(Stored records)
....

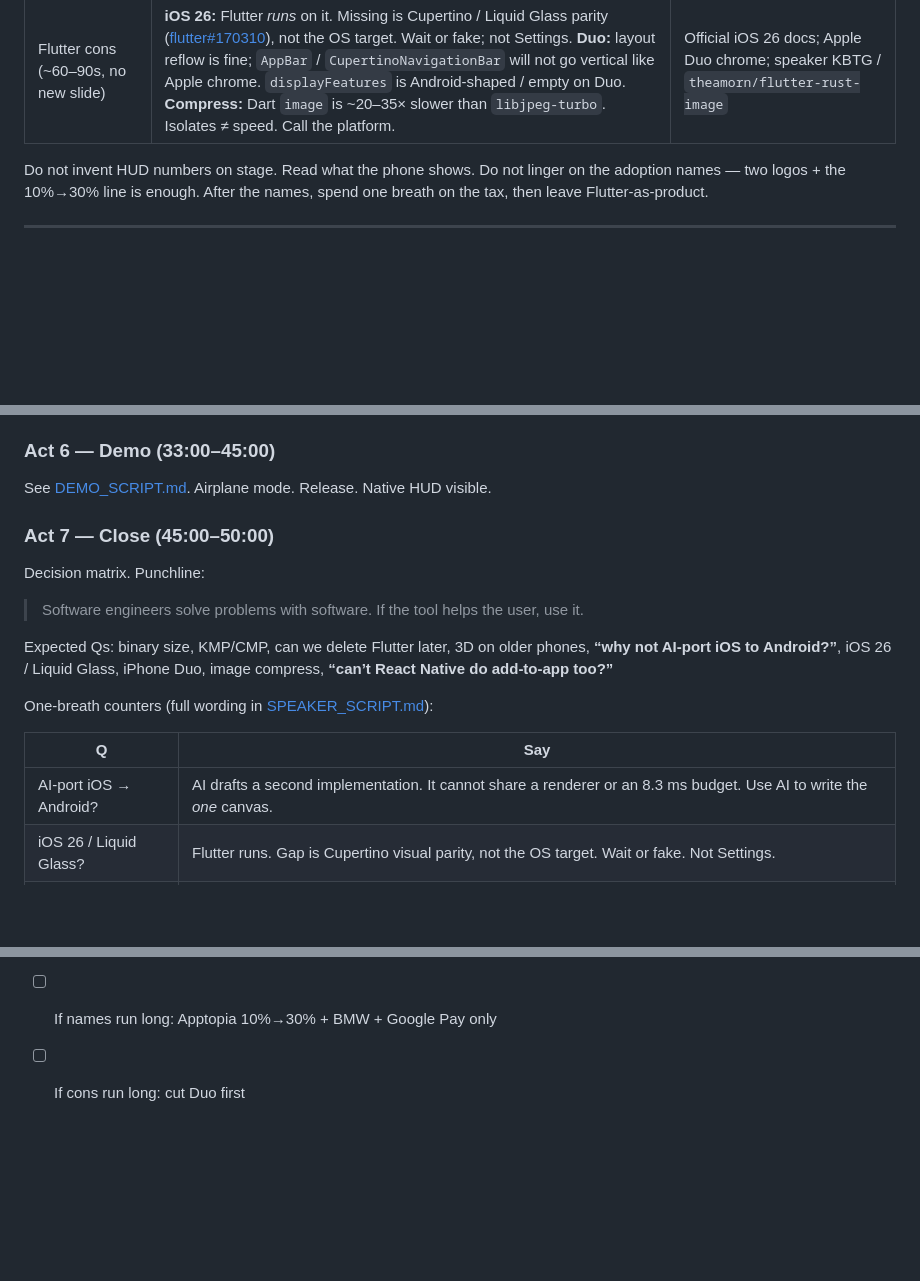
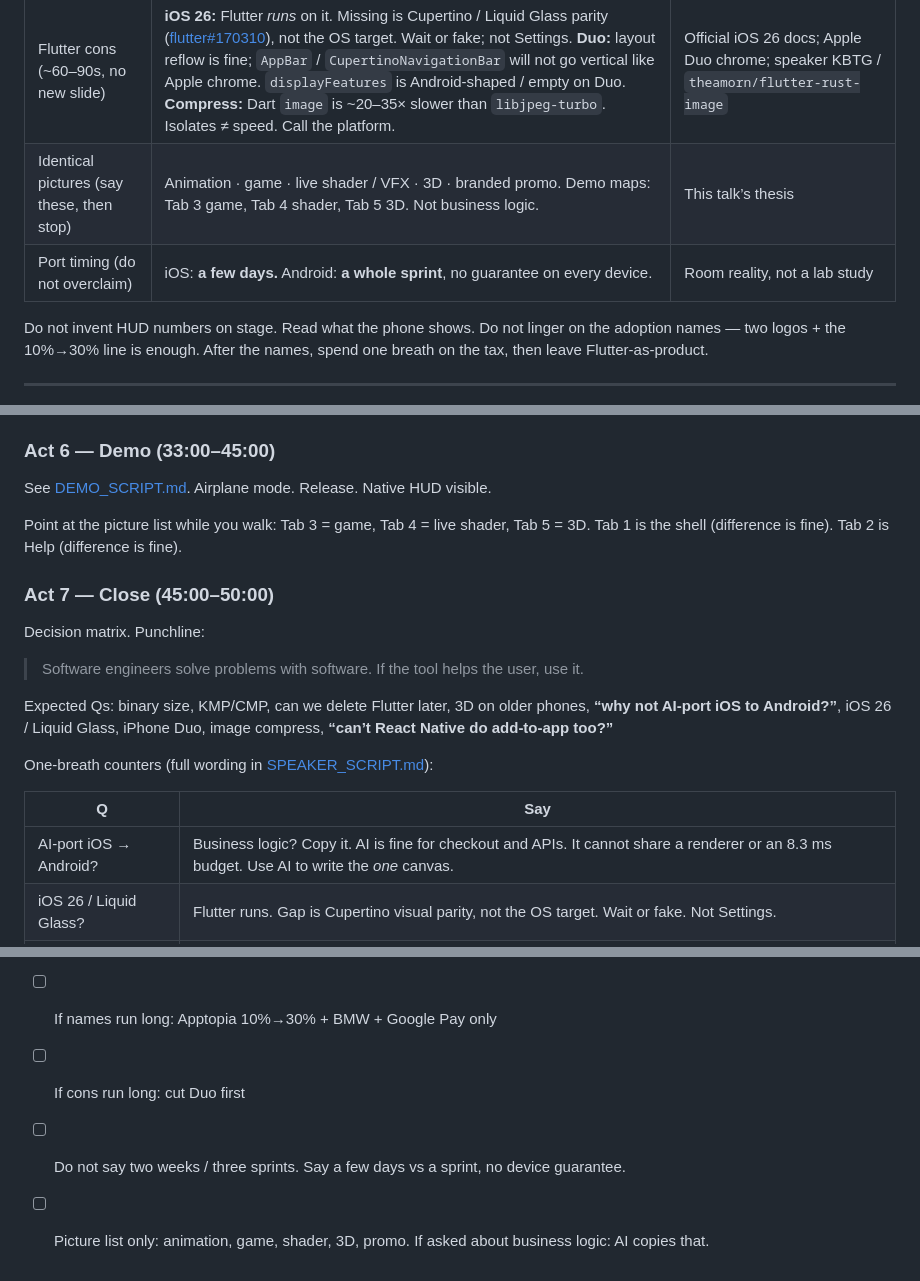
Before and after one commit to theamorn/flutter-inapp-ios, a Markdown page: docs/presentation/SLIDE_PLAN.md, 3 parts joined by grey strips. GitHub-like rendering; blank space fills up the shorter version.

```diff
--- a/docs/presentation/SLIDE_PLAN.md
+++ b/docs/presentation/SLIDE_PLAN.md
@@ -91,6 +95,8 @@ If the room is hungry for theory, steal 2 minutes from demo tab 3. If the room i
 | Add-to-app is not unique | React Native: official [Integration with Existing Apps](https://reactnative.dev/docs/integration-with-existing-apps); Expo brownfield (integrated + isolated AAR/XCFramework). Unity as a Library. WebView. Distinctive here: owned canvas + `FlutterEngineGroup`. | RN docs; Expo brownfield; Unity UaaL |
 | Flutter in the wild (20 seconds, then stop) | Apptopia via Flutter/Google: ~**10% → ~30%** of tracked free iOS apps (2021→2024). Names only: BMW, Alibaba Xianyu, Google Pay, NotebookLM, eBay Motors, Nubank, Toyota infotainment, LG webOS. Do **not** quote unofficial “500k Play apps” counts. | [I/O 2025](https://flutter.dev/blog/dart-flutter-momentum-at-google-i-o-2025), [Production era](https://developers.googleblog.com/celebrating-flutters-production-era/) |
 | Flutter cons (~60–90s, no new slide) | **iOS 26:** Flutter *runs* on it. Missing is Cupertino / Liquid Glass parity ([flutter#170310](https://github.com/flutter/flutter/issues/170310)), not the OS target. Wait or fake; not Settings. **Duo:** layout reflow is fine; `AppBar` / `CupertinoNavigationBar` will not go vertical like Apple chrome. `displayFeatures` is Android-shaped / empty on Duo. **Compress:** Dart `image` is ~20–35× slower than `libjpeg-turbo`. Isolates ≠ speed. Call the platform. | Official iOS 26 docs; Apple Duo chrome; speaker KBTG / `theamorn/flutter-rust-image` |
+| Identical pictures (say these, then stop) | Animation · game · live shader / VFX · 3D · branded promo. Demo maps: Tab 3 game, Tab 4 shader, Tab 5 3D. Not business logic. | This talk’s thesis |
+| Port timing (do not overclaim) | iOS: **a few days.** Android: **a whole sprint**, no guarantee on every device. | Room reality, not a lab study |
 
 Do not invent HUD numbers on stage. Read what the phone shows. Do not linger on the adoption names — two logos + the 10%→30% line is enough. After the names, spend one breath on the tax, then leave Flutter-as-product.
 
@@ -167,6 +173,8 @@ Punch: build that interaction once on the canvas; keep login and Home native.
 
 See [DEMO_SCRIPT.md](DEMO_SCRIPT.md). Airplane mode. Release. Native HUD visible.
 
+Point at the picture list while you walk: Tab 3 = game, Tab 4 = live shader, Tab 5 = 3D. Tab 1 is the shell (difference is fine). Tab 2 is Help (difference is fine).
+
 ### Act 7 — Close (45:00–50:00)
 
 Decision matrix. Punchline:
@@ -179,7 +187,7 @@ One-breath counters (full wording in [SPEAKER_SCRIPT.md](SPEAKER_SCRIPT.md)):
 
 | Q | Say |
 |---|---|
-| AI-port iOS → Android? | AI drafts a second implementation. It cannot share a renderer or an 8.3 ms budget. Use AI to write the *one* canvas. |
+| AI-port iOS → Android? | Business logic? Copy it. AI is fine for checkout and APIs. It cannot share a renderer or an 8.3 ms budget. Use AI to write the *one* canvas. |
 | iOS 26 / Liquid Glass? | Flutter runs. Gap is Cupertino visual parity, not the OS target. Wait or fake. Not Settings. |
 | iPhone Duo? | Layout reflow is fine. Apple chrome goes vertical; a Flutter `AppBar` will not. Detect or wait. Flutter still runs. |
 | Image compress? | Dart `image` ≠ `libjpeg-turbo`. Isolates fix jank, not speed. Call the platform. |
@@ -216,3 +224,5 @@ One-breath counters (full wording in [SPEAKER_SCRIPT.md](SPEAKER_SCRIPT.md)):
 - [ ] Walk [DEMO_SCRIPT.md](DEMO_SCRIPT.md) once on the device you will present
 - [ ] If names run long: Apptopia 10%→30% + BMW + Google Pay only
 - [ ] If cons run long: cut Duo first
+- [ ] Do not say two weeks / three sprints. Say a few days vs a sprint, no device guarantee.
+- [ ] Picture list only: animation, game, shader, 3D, promo. If asked about business logic: AI copies that.
```
Also changed, not shown: other parts of docs/presentation/SLIDE_PLAN.md (+12 -8 lines).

....

■ **Exercise details**: Work out the number of lines in the entries above that hold the word "parts", giving the number without comment.

■ **Task result**: 2